    The Day Our Newspaper Died: Here it is:

    What Mr. Ridder did not say was that during the previous three months, an aggressive group of shareholders, headed by Bruce S. Sherman of Private Capital Management, had been urging him behind the scenes to sell the company.

    Among other things, Mr. Sherman and his fellow investors were disappointed with Knight Ridder’s faltering stock price. In the months after the analysts’ meeting, Mr. Ridder maneuvered to cut costs and to satisfy Mr. Sherman. He bought back shares, dumped the troubled Detroit Free Press and cut jobs at Knight Ridder papers in Philadelphia and San Jose, Calif.
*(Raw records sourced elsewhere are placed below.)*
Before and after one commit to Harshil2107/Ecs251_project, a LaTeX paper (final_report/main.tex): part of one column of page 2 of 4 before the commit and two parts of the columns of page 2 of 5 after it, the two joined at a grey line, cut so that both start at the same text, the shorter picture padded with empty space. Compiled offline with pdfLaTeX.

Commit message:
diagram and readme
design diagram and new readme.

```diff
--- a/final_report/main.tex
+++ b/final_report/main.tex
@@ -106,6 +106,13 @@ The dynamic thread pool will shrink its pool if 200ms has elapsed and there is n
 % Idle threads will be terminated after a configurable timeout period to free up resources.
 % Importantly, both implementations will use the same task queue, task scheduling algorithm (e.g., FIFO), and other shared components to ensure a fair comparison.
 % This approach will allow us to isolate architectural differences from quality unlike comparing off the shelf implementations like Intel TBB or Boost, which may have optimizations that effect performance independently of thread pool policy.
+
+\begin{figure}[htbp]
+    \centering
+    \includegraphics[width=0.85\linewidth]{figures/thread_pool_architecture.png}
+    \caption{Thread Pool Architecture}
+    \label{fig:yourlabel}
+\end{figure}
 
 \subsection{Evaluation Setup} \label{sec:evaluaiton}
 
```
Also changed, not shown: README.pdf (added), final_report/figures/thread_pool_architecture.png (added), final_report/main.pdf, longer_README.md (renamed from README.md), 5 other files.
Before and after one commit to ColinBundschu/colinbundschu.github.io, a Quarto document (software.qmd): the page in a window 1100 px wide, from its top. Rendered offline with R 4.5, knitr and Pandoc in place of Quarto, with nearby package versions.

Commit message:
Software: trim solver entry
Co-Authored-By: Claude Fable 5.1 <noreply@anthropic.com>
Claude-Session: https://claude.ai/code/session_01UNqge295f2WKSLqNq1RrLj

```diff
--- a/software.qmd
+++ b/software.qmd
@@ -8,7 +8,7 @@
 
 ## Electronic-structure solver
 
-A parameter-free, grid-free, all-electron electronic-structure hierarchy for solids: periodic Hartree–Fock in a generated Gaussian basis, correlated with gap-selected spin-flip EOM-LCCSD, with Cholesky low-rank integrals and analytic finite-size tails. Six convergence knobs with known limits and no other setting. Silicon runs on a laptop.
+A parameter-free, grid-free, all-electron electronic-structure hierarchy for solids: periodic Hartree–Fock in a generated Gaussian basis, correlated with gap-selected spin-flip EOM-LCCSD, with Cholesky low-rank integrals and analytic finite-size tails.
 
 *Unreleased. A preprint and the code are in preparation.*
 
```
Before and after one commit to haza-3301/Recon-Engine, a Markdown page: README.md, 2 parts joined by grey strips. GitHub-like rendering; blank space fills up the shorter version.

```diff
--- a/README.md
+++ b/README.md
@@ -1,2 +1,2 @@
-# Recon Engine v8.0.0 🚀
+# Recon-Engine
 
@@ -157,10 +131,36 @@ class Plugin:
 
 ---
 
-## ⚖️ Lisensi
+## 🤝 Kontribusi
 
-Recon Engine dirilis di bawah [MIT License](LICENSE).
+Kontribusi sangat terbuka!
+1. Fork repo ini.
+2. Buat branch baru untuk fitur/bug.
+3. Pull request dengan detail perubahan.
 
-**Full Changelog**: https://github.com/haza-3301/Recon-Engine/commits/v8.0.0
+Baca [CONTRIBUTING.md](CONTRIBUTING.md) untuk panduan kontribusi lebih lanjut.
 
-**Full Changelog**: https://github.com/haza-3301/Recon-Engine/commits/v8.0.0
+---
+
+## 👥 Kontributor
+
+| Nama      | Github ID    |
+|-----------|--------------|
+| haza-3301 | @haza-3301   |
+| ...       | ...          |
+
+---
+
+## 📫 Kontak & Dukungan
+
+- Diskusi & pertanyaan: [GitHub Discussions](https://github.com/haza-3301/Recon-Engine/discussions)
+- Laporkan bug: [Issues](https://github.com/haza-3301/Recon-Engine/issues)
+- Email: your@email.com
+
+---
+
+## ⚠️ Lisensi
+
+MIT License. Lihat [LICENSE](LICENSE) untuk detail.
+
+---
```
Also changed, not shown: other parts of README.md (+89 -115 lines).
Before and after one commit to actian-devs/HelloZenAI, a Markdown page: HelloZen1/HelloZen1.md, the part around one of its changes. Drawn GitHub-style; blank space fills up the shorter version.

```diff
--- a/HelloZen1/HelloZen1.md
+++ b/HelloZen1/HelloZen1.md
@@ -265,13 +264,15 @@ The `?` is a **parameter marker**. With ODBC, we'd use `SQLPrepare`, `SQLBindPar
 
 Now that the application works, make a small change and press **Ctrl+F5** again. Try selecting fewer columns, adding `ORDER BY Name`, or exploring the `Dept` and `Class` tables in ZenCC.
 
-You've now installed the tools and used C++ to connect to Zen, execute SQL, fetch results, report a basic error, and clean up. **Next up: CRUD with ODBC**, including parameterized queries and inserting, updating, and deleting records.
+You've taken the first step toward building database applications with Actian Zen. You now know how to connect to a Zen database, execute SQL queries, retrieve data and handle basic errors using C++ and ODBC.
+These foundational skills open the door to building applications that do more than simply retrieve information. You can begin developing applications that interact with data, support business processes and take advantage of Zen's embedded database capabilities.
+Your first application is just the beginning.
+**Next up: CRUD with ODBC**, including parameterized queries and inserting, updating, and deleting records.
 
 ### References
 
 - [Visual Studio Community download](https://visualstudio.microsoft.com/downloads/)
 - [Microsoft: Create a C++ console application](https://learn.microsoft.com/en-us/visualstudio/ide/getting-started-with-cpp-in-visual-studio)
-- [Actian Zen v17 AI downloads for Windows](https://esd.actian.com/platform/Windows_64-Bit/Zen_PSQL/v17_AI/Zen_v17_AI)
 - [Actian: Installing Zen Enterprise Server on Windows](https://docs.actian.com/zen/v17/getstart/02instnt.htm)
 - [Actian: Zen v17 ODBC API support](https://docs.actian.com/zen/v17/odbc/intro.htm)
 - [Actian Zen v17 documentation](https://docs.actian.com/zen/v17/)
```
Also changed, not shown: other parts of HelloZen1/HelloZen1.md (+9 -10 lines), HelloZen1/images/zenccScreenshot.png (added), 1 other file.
But Mr. Sherman, joined by two other major institutional investors, continued to press for a sale.

    Last spring, Mr. Sherman’s wish was granted. Knight Ridder — with 18,000 employees and 32 daily newspapers with a combined circulation of 3.7 million — sold itself to the McClatchy Company for $4.5 billion and the assumption of $2 billion in debt. In June, just one year after Mr. Ridder confidently reassured analysts about his company’s future, the deal closed and Knight Ridder ceased to exist.

    ....McClatchy quickly sold 12 of the 32 papers picked up in the Knight Ridder acquisition. All 12 ended up in private hands, and at least one has been subject to further cutbacks. Last Tuesday, Black Press Ltd., which bought the ailing Akron Beacon Journal from McClatchy, announced that it was laying off a quarter of the 161 employees in The Beacon Journal’s newsroom.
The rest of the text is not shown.